We started off on a good note with the herb-crusted tuna tataki ($16 for small; $30 for large). Bathed in pea puree and light shoyu, crispy glass noodles casually rest atop thick slices of fresh tuna – a splendid blend of flavors linger on the tongue, so fresh there was no fishiness whatsoever.
The perfect amount of crunch and meat is found in the soft shell crab bao ($15 for small; $28 for large), its perfectly light batter drizzled with black pepper teriyaki sauce. Sidekicks corn and avocado make an appearance before being stuffed into a soft, fluffy bun, an enticing mix of textures in one single bite. There is absolutely nothing like this.
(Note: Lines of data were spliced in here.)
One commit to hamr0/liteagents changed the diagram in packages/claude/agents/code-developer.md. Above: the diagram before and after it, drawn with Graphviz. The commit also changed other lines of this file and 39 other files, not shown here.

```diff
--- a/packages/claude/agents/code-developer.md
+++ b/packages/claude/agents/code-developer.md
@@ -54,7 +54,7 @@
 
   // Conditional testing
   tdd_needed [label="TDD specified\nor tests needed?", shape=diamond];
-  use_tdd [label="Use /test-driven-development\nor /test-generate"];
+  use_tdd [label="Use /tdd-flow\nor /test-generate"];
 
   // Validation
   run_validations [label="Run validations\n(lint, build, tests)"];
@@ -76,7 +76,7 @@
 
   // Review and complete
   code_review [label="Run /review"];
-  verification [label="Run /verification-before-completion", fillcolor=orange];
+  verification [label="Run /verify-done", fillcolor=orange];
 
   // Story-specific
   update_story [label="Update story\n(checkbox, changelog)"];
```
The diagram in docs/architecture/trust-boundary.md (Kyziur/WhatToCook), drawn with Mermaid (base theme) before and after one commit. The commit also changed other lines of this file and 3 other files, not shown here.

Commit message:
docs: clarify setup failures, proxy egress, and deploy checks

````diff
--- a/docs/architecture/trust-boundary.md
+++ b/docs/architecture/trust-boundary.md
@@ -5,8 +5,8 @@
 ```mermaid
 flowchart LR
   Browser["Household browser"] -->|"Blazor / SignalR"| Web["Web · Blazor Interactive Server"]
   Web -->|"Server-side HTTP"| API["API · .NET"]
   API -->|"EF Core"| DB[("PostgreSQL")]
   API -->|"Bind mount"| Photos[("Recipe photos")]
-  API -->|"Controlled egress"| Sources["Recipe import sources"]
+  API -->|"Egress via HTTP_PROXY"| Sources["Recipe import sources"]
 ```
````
Steamed potatoes – its skin intentionally left on (no, it wasn’t due to sheer laziness) brings an well-rounded earthiness to the dish – flattened and gently smoked over wood chips before shallow-fried till crisp on the outside and fluffy on the inside, layers of smoke and spice evident in these crispy smoked potatoes ($9 for small; $16 for large). A herb-ponzu dressing and house-made Japanese dried chili-pepper mix only served to enhance the dish. We are told this was crafted in memory of his late grandmother who “who made the best roasted potatoes in the world”. Having tried this, we don’t doubt it. Tip: add a dash of Neon Pigeon’s house special crack salt – it’s addictive.
Other noteworthy dishes include the tare roasted chicken thigh ($17 for small; $32 for large) starring juicy and tender honey-glazed chicken yakitori with a warm Japanese kabocha salad. It is no wonder it is one of Chef Hammond’s favorite dishes – this dish is absolutely satisfying. (Edit: Unfortunately, we’ve just been told that it will no longer be on the menu as of this February.)
Resembling Korean bibimbap, unagi rice pan ($18 for small; $34 for large) ups the ante with varying textures. Rice and dashi are cooked with butter before smoked on an open flame until soccarat is formed. The rice is then slathered with sweet snap peas, barbecue unagi, spring onion, crispy fried nori, topped with a raw egg yolk and sprayed with mirin to mimic sushi rice. It begins mildly runny akin the Japanese rice porridge before crusting and slowly thickening into a creamy congee-like texture, stirred in together with a golden egg yolk. We thoroughly enjoyed the lip-smackingly delicious unagi, as well as its accompanying crunchy deep-fried nori sheets.
And if the food isn’t enough ascertainment, these cocktails will set you in place. A medley of bar manager Symphony Loo’s favourite creations, savor the sweetness of ginger-chamomile honey syrup, gin, and sake in Bees-ness ($18); sip on rosemary-infused sake and umeshu alongside prosecco in Teared Negroni ($20); and for those looking to take things up a notch, we recommend Shibuya ($20) – a blend of whiskey, yuzu apricot jam, chamomile cointreau and lychee liqueur.
We’re already planning what to eat on our next visit: Japanese crab cakes generously slathered with avocado, wasabi and red sorrel ($16 for small; $30 for large), and charcoal-fired rump ($20 for small; $38 for large) with konbu vinegar and tempura enoki.
Our verdict? A lovely hangout for delicious fusion Japanese dishes and adventurous cocktails – just what the doctor ordered.
Photo credit: Ling Tay
Neon Pigeon. #01-03, 1 Keong Saik Rd., 6222-3623. Open Mon-Sat 6pm-midnight.